Wollondilly Advertiser

Helping generations of Australian farmers to grow

Westpac's National Agribusiness Manager, Stephen Hannan.

This is branded content for Westpac.

After suffering through one of the worst droughts on record, the agriculture industry is benefitting from higher prices for most commodities while favourable weather conditions are expected to produce a near record harvest.

The value of crop production is expected to be boosted by strong price gains for grains, cotton and sugar while the value of livestock production is forecast to rise alongside higher volumes.

The Australian Bureau of Agricultural and Resource Economics and Sciences (ABARES) forecasts the value of agriculture production to reach a record $73 billion in 2021-22 - $8 billion more than was predicted just three months ago.

Westpac's lending trends[1] show the scaling up of family farming businesses will play a key role in achieving this milestone, with property expansion loans to third generational family farms growing from 6 per cent in 2017 to 19 per cent in 2021.

By helping these family farms expand, more generations are able to get into the business of agriculture, stay in the business of agriculture and grow the business of agriculture.

According to ABARES, the median age of the Australian agriculture industry worker is 49, nearly a decade older than the overall workforce.

By creating opportunities for younger generations within family farms to not only work in the business, but work on the business, the entire industry captures renewed innovation and sustainability.

Rural property expansion and new rural property purchases escalated significantly towards the end of 2020, as much of the east coast began to emerge from drought and has remained high throughout 2021.

Over half of Westpac's agribusiness customers have had a relationship with the bank for more than 30 years, and 87 per cent for more than a decade.

Colin Dunne and his wife Catherine are producers of grain and beef in the Duaringa district.

We've been able to build valuable relationships as the majority of our bankers live and are from farming families who have grown up within 300km of where they work.

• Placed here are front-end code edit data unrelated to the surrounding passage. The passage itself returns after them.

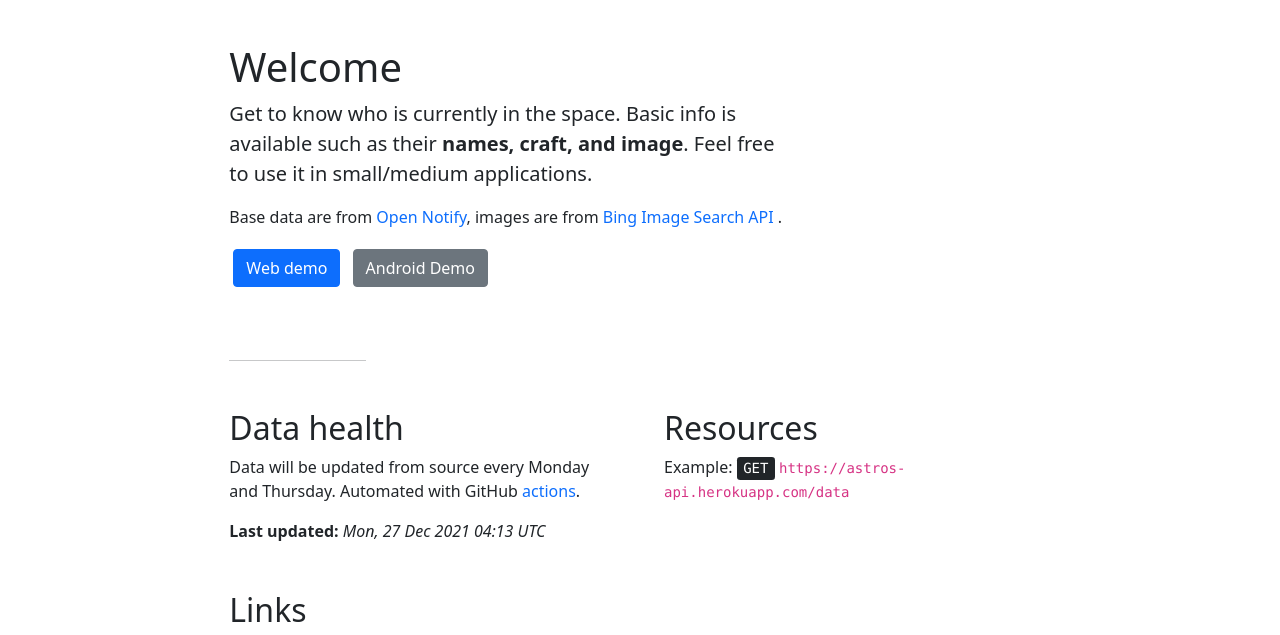
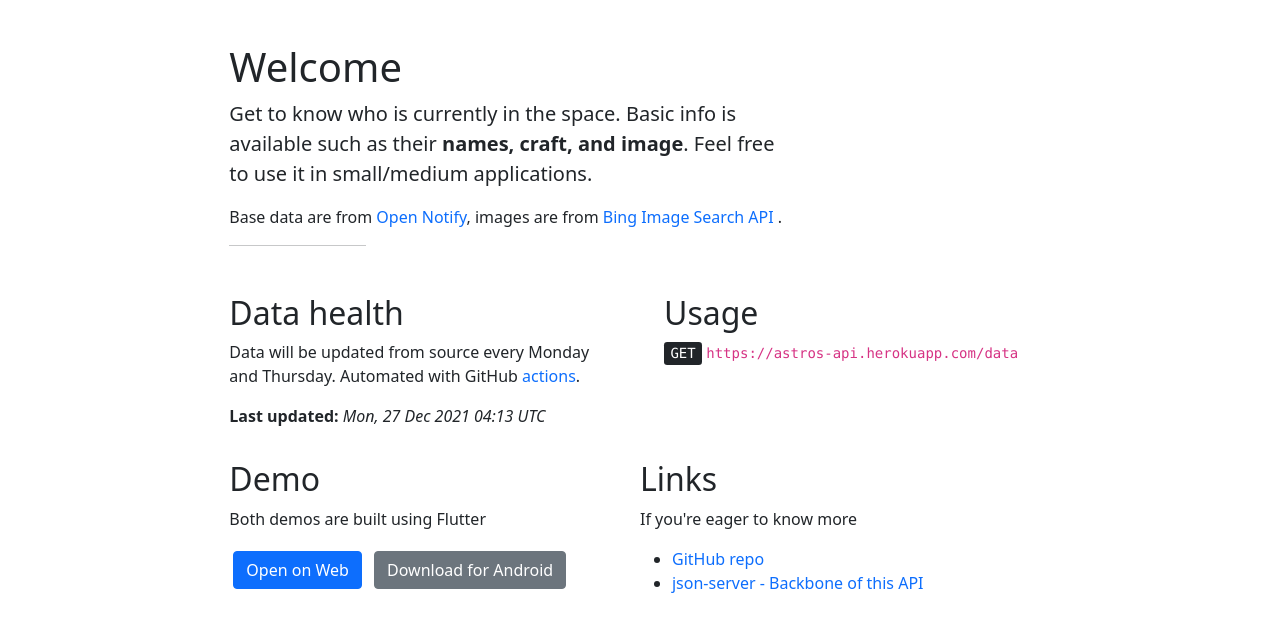
Before and after one commit to iqfareez/astros-api, a website: page public/index.html in a window 1280 px wide. Shown: the part 120-755 px from the top of the page. Drawn offline with nearby package versions, Linux system fonts and the light colour scheme; no server answers.

Commit message:
:lipstick: Change resources to usage
Relayout

```diff
--- a/public/index.html
+++ b/public/index.html
@@ -61,16 +61,9 @@
       </p>
       </p>
 
-      <div class="mb-5">
-        <a href="https://iqfareez.github.io/people_in_space" class="btn btn-primary m-1">Web demo</a>
-        <a href="https://play.google.com/store/apps/details?id=com.iqfareez.people_in_space"
-          class="btn btn-secondary m-1">Android Demo</a>
-        <p style="color: rgba(255, 255, 255, 0.8); font-size: 14px;">*Both demos are built using Flutter</p>
-      </div>
-
       <hr class="col-3 col-md-2 mb-5">
 
-      <div class="row g-5">
+      <div class="row gx-5 gy-3">
         <div class="col-md-6">
           <h2>Data health </h2>
           <!-- <span class="badge bg-primary">Primary</span> -->
@@ -82,21 +75,31 @@
         </div>
 
         <div class="col-md-6">
-          <h2>Resources</h2>
-          <div id="resources"></div>
-          <p>Example: <kbd>GET</kbd>&nbsp;<code>https://astros-api.herokuapp.com/data</code></p>
+          <h2>Usage</h2>
+          <div id="usage"></div>
+          <p><kbd>GET</kbd>&nbsp;<code>https://astros-api.herokuapp.com/data</code></p>
 
         </div>
 
+        <div class="row gx-5 gy-3">
+          <div class="col-md-6">
+            <h2>Demo</h2>
+            <p>Both demos are built using Flutter</p>
+            <a href="https://iqfareez.github.io/people_in_space" class="btn btn-primary m-1">Open on Web</a>
+            <a href="https://play.google.com/store/apps/details?id=com.iqfareez.people_in_space"
+              class="btn btn-secondary m-1">Download for Android</a>
+          </div>
           <div class="col-md-6">
             <h2>Links</h2>
             <p>If you're eager to know more</p>
             <ul>
               <li><a href="https://github.com/iqfareez/astros-api" target="_blank">GitHub repo</a>
               </li>
-            <li><a href="https://github.com/typicode/json-server" target="_blank">json-server - Backbone of this API</a>
+              <li><a href="https://github.com/typicode/json-server" target="_blank">json-server - Backbone of this
+                  API</a>
               </li>
             </ul>
+          </div>
         </div>
       </div>
     </main>
```
Lines whose indentation alone changed are shown as unchanged.
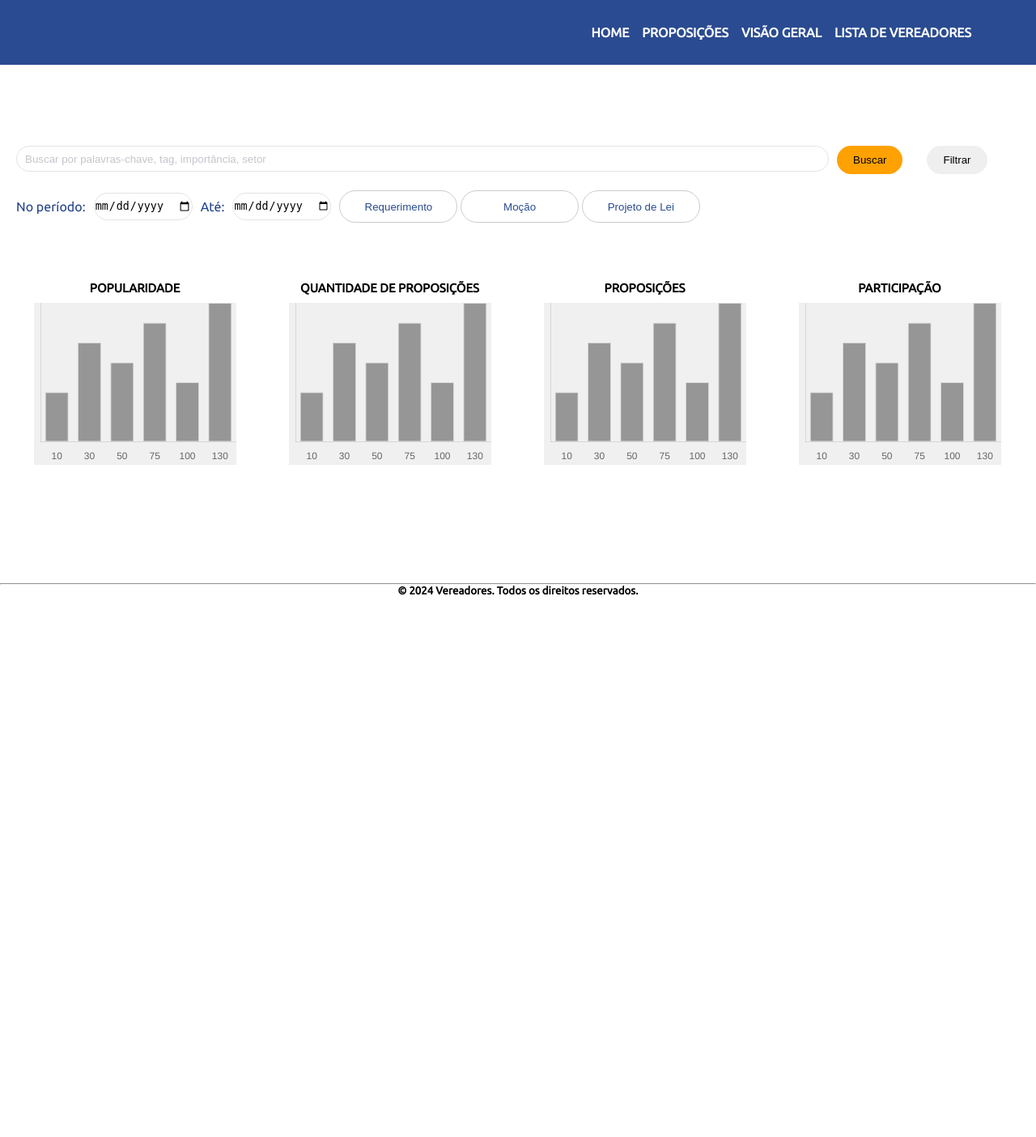
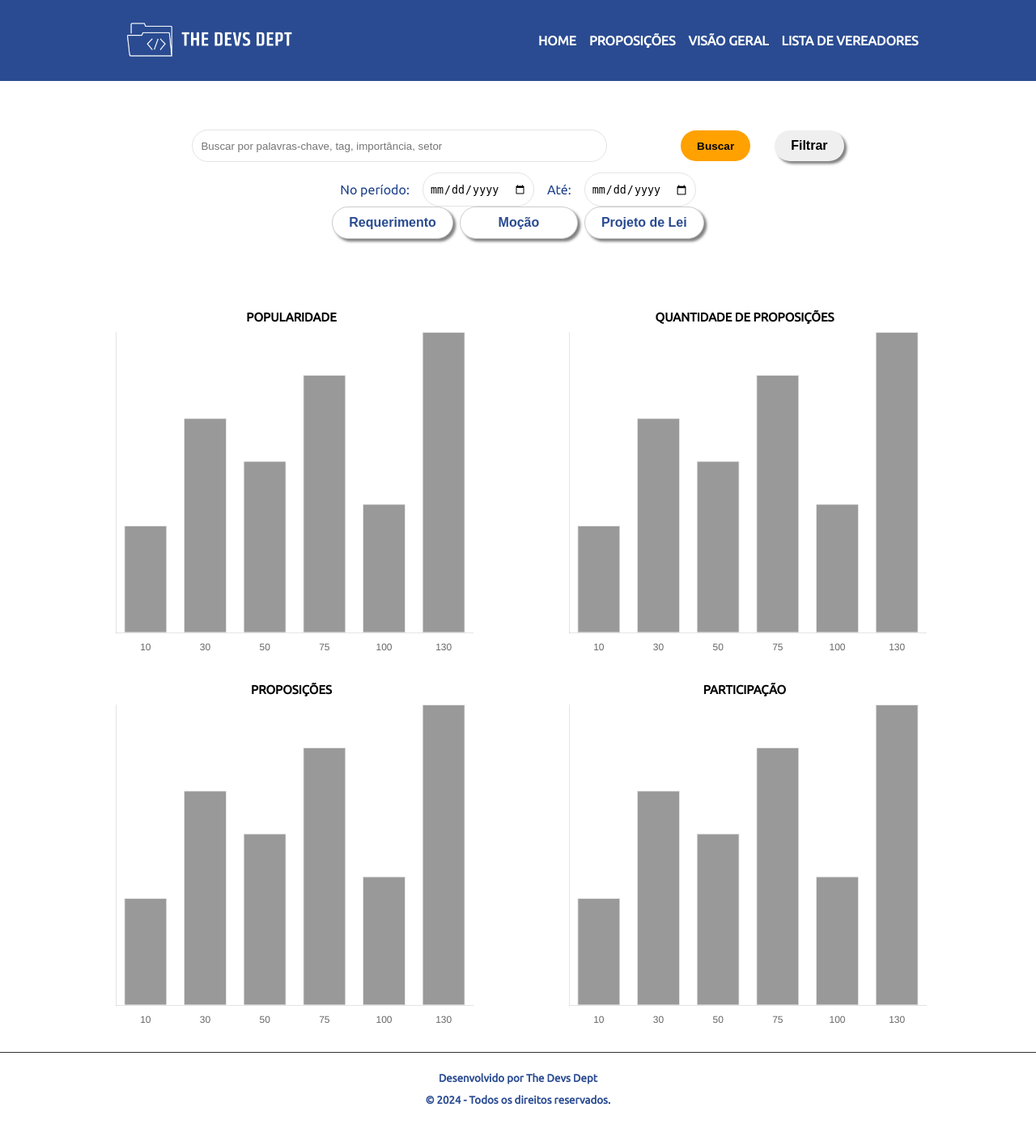
Before and after one commit to nicolygz/the-devs-department, a Flask app: page /visao-geral in a window 1280 px wide. Shown: the whole page at 81% size. Before the commit the page ends 735 px from the top, so only its background shows below. Run offline with Flask 3, Linux system fonts and the light colour scheme.

Commit message:
Corrigido layout em geral, navbar, footer, etc

```diff
--- a/flask-project/static/filtro.css
+++ b/flask-project/static/filtro.css
@@ -2,13 +2,18 @@
 .filtro {
   display: flex;
   flex-wrap: wrap;
-  gap: 0.625rem;
+  gap: 0.825rem;
   justify-content: center;
   align-content: center;
 }
 
+.filtro-data > input {
+  padding: 4px 8px;
+}
+
 .filtro-digito {
   border-radius: 1.25rem;
+  padding: 4px 8px;
   border: 1px solid #e2e4e4;
   color: #000000;
   width: 55%;
@@ -53,6 +58,13 @@
   box-shadow: 0px 0px 0px transparent;
 }
 
+.filtro-flex {
+  display: flex;
+  flex-wrap: wrap;
+  align-items: center;
+  justify-content: space-around;
+  width: 80%;
+}
 
 .btn-tipo {
   background-color: white;
@@ -61,6 +73,7 @@
   width: 9.125rem;
   height: 2.5rem;
   text-align: center;
+  min-width: max-content;
 
 }
 
@@ -86,3 +99,10 @@
   flex-basis: 100%;
   height: 0;
 }
+
+
+@media screen and (max-width: 768px) {
+    .filtro-flex {
+      flex-direction: row;
+    }
+}
--- a/flask-project/static/geral.css
+++ b/flask-project/static/geral.css
@@ -1,27 +1,27 @@
-*body {
-    font-family: 'Ubuntu', sans-serif;
-    display: grid;
-    grid-template-columns: 5fr 5fr;
-    gap: 20px;
-    justify-items: center;
-    margin: 100px;
+.page {
+  padding: 0 6.25vw;
 }
 
 .chart-container {
-    width: 250px;
-    height: 200px;
-    position: relative;
+    padding: 20px;
+    width: 450px;
+    height: 400px;
 }
 
-.grid-container {
-  display: grid;
-  grid-template-columns: auto auto auto auto;
+
+.flex-container-graph {
+  margin-top: 48px;
+  display: flex;
+  flex-wrap: wrap;
+  flex-direction: row;
+  justify-content: space-around;
   padding: 10px;
+  max-width: 100%;
+  gap: 20px;
 }
-.grid-item {
+.flex-item {
   font-size: 30px;
   align-items: center;
-  padding: 10%;
 }
 
 h3 {
@@ -31,93 +31,11 @@ h3 {
     margin: 10px;
 }
 
-canvas {
-    background-color: #f0f0f0;
+
+@media screen and (max-width:800px){
+  .chart-container {
+    width: 350px;
+    height: 300px;
+    position: relative;
 }
-
-.filtro {
-    display: flex;
-    flex-wrap: wrap;
-    gap: 0.625rem;
-    padding: 1.25rem;
-  }
-
-  .filtro-digito {
-    border-radius: 1.25rem;
-    border: 1px solid #e2e4e4;
-    color: #000000;
-    width: 80%;
-    height: 1.875rem;
-    padding-left: 0.625rem;
-  }
-
-::placeholder {
-  color: #c4c6cc
 }
-
-  .filtro-bf {
-        display: flex;
-        flex-wrap: wrap;
-        gap: 1.875rem;
-  }
-
-
-  .btn-buscar, .btn-filtrar, .btn-tipo {
-    padding: 0.625rem 1.25rem;
-    border: none;
-    border-radius: 6.25rem;
-    cursor: pointer;
-  }
-
-  .btn-buscar {
-    background-color: #ffa100;
-    color: #000000;
-  }
-
-
-  .btn-tipo {
-    background-color: white;
-    color: #2a4b91;
-    border: 1px solid #ccc;
-    width: 9.125rem;
-    height: 2.5rem;
-    text-align: center;
-
-  }
-
-  .btn-tipo:hover, .ativo {
-    background-color: #2a4b91;
-    color: white;
-  }
-
-  .filtro-data {
-    display: flex;
-    align-items: center;
-    gap: 0.625rem;
-    color: #21438c
-  }
-
-  #data-inicio, #data-fim {
-    border: 1px solid #e2e4e4;
-    border-radius: 6.25rem;
-    height: 2rem;
-    width: 7.5rem;
-  }
-
-.break {
-    flex-basis: 100%;
-    height: 0;
-}
-@media (max-width: 768px) {
-  .gallery img {
-      flex: 1 1 calc(50% - 20px);
-      max-width: calc(50% - 20px);
-  }
-}
-
-@media (max-width: 480px) {
-  .gallery img {
-      flex: 1 1 100%;
-      max-width: 100%;
-  }
-}
--- a/flask-project/static/home.css
+++ b/flask-project/static/home.css
@@ -18,12 +18,14 @@ section {
 .intro h1 {
     text-align: center;
     font-size: 72px;
+    color: #2A4B91;
 }
 
 .intro p {
     text-align: left;
-    font-size: 24px;
+    font-size: 20px;
     margin-top: 5%;
+    text-align: center;
 }
 
 .intro a {
--- a/flask-project/static/listProp.css
+++ b/flask-project/static/listProp.css
@@ -31,6 +31,8 @@
   flex-direction: column;
   row-gap: 1.5rem;
   width: 65%;
+  padding: 12px 8px;
+  border-bottom: 0.5px solid black;
 }
 
 .link-pagProp{
@@ -69,8 +71,7 @@
 .descricao{
   display: flex;
   flex-direction: column;
-  align-items: center;
-  text-align: justify;
+  text-align: left;
 }
 
 .btn-pags{
--- a/flask-project/static/styles.css
+++ b/flask-project/static/styles.css
@@ -10,7 +10,6 @@ body {
 }
 .navbar-ul-none{
     list-style-type:none;
-    margin-right: 5rem;
     column-gap: 1rem;
 }
 .navbar-ul-none > li > a{
@@ -25,13 +24,12 @@ body {
     background-color: #2a4b91;
     position: absolute;
     margin: 0;
-    padding: 0;
     top: 0;
     width: 100%;
-    height: 5rem;
+    max-width: 100vw;
+    height: 100px;
     z-index: 1;
-    justify-content: flex-end;
-    position: absolute;
+    justify-content: space-around;
     z-index: 1;
 }
 
@@ -47,6 +45,17 @@ body {
 }
 
 footer{
+    border-top: 0.5px solid rgb(51, 51, 51);
+    padding: 12px;
     text-align: center;
     height: 5rem;
 }
+
+footer > h5 {
+    color: #2a4b91;
+    padding-top: 12px;
+}
+
+.nav-img {
+    max-height: 60px;
+}
--- a/flask-project/templates/base.html
+++ b/flask-project/templates/base.html
@@ -13,6 +13,7 @@
      <!-- Header Geral -->
      <header>
         <nav class="navbar flex-container">
+            <a href="https://www.linkedin.com/company/the-devs-dept/"><img class="nav-img"src="../static/imagens/logo-blue.png" alt="logo the devs"></a>
             <ul class="navbar-ul-none flex-container">
                 <li><a href="/">Home</a></li>
                 <li><a href="/proposicoes">Proposições</a></li>
@@ -30,8 +31,8 @@
 
     <!-- Rodapé Geral -->
     <footer>
-        <hr>
-        <h5>© 2024 Vereadores. Todos os direitos reservados.</h5>
+        <h5>Desenvolvido por The Devs Dept</h5>
+        <h5>© 2024 - Todos os direitos reservados.</h5>
     </footer>
 </body>
 </html>
--- a/flask-project/templates/visao-geral.html
+++ b/flask-project/templates/visao-geral.html
@@ -6,6 +6,7 @@
 {% block extra_css %}
 <link rel="stylesheet" href="../static/geral.css">
 <link rel="stylesheet" href="{{ url_for('static', filename='geral.css') }}">
+<link rel="stylesheet" href="{{ url_for('static', filename='filtro.css') }}">
 <script src="https://cdn.jsdelivr.net/npm/chart.js"></script>
 <link rel="stylesheet" href="/flask-project/static/js/js.js">
 {% endblock %}
@@ -13,15 +14,17 @@
 {% block content %}
 
 <div class="bg-onda">
-    <div style="padding-top: 80px;">
+    <div class="page" style="padding-top: 80px;">
 
         <article class="filtro">
+            <div class="filtro-flex">
                 <input class="filtro-digito" type="text" placeholder="Buscar por palavras-chave, tag, importância, setor">
                 <article class="filtro-bf">
                     <button class="btn-buscar">Buscar</button>
                     <button class="btn-filtrar">Filtrar</button>
                 </article>
-            <article class="break"></article>
+            </div>
+            <div class="filtro-flex">
                 <article class="filtro-data">
                     <label for="data-inicio">No período:</label>
                     <input type="date" id="data-inicio">
@@ -34,12 +37,14 @@
                     <button class="btn-tipo">Moção</button>
                     <button class="btn-tipo">Projeto de Lei</button>
                 </article>
+            </div>
+
         </article>
         <script src="{{ url_for('static', filename='js/filtro.js') }}"></script>
 
-        <section class="grid-container">
+        <section class="flex-container-graph">
 
-            <div class="grid-item">
+            <div class="flex-item">
                 <div class="chart-container">
                     <h3>POPULARIDADE</h3>
                     <canvas id="grafico1"></canvas>
@@ -47,7 +52,7 @@
             </div>
 
 
-            <div class="grid-item">
+            <div class="flex-item">
                 <div class="chart-container">
                     <h3>QUANTIDADE DE PROPOSIÇÕES</h3>
                     <canvas id="grafico2"></canvas>
@@ -55,14 +60,14 @@
             </div>
 
 
-            <div class="grid-item">
+            <div class="flex-item">
                 <div class="chart-container">
                     <h3>PROPOSIÇÕES</h3>
                     <canvas id="grafico3"></canvas>
                 </div>
             </div>
 
-            <div class="grid-item">
+            <div class="flex-item">
                 <div class="chart-container">
                     <h3>PARTICIPAÇÃO</h3>
                     <canvas id="grafico4"></canvas>
```
Also changed, not shown: flask-project/static/vereador.css (+15 -42 lines), flask-project/templates/home.html (+5 -2 lines), flask-project/templates/lista-vereadores.html (+4 -4 lines), flask-project/templates/proposicoes.html (+9 -7 lines), flask-project/templates/vereador.html (+3 -4 lines). Lines whose indentation alone changed are shown as unchanged.
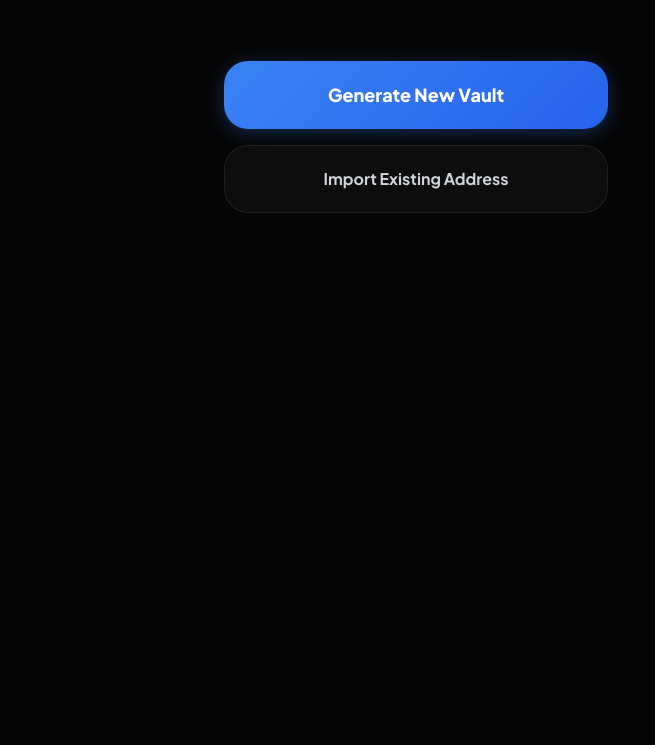
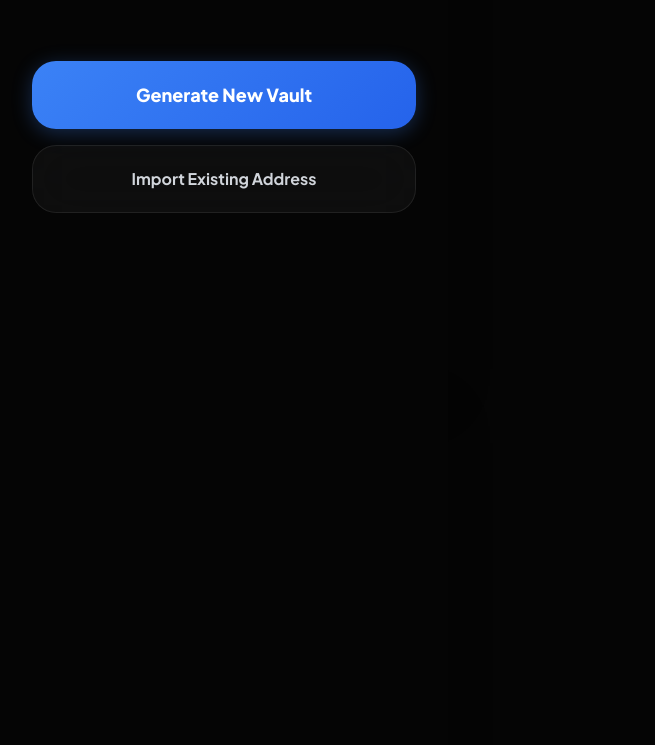
Before and after one commit to MrMOON224/test532, a plain HTML site: page index.html in a window 1280 px wide. Shown: the part 419-1164 px from the top of the page, without its empty margins (0-655 px from the left). Before the commit the page ends 800 px from the top, so only its background shows below. Drawn offline with nearby package versions, Linux system fonts and the light colour scheme.

Commit message:
Update index.html

```diff
--- a/index.html
+++ b/index.html
@@ -87,7 +87,7 @@
         input { font-size: 16px !important; }
     </style>
 </head>
-<body class="flex justify-center items-center">
+<body class="">
 
     <div class="w-full max-w-md h-full bg-[#050505] relative flex flex-col shadow-2xl overflow-hidden">
 
```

They understand the region and the challenges and opportunities their farmers face and are connected to the community.

Westpac data indicates that multi-generational agribusinesses tend to invest more in their enterprises to enable them to grow as each generation becomes part of the family operation and its future.

Queensland is home to the highest volume of third generational family farming customers, with their total business loans up 39 per cent, compared to the national increase of 20 per cent.

One such Queensland multi-generational agribusiness is that run by Colin Dunne. Colin is a grain and beef producer from the Duaringa district, where his family has resided for more than a century.

His parents were farmers, and now all four of his adult children work alongside Colin and his wife Catherine in the family business.

Colin says being given the opportunity to buy into agricultural land at an early age, and then being able to pass that opportunity onto his children, has been the key to his business growing to where it is today - incorporating 14 different properties, running 10,000 cattle, and supporting five families.

The Dunne's business has expanded to incorporate 14 different properties, running 10,000 cattle, and supporting five families.

The Dunne's have upsized and upscaled their business to offset the impacts of both droughts and floods, by working closely with Westpac.

Colin's first port of call when business is concerned is Westpac, and he describes the relationship with his Agribusiness banker as "stronger than just lending money, it's one that follows through".

Supporting and growing family agribusinesses is an important stride towards success and Australian agriculture growing to an $100 billion industry by 2030.

We've been supporting the advancement of rural industries and regional infrastructure for over two centuries and look forward to doing it for at least another 200 years.

  1. Source: Westpac Agribusiness Insights Report, September 2021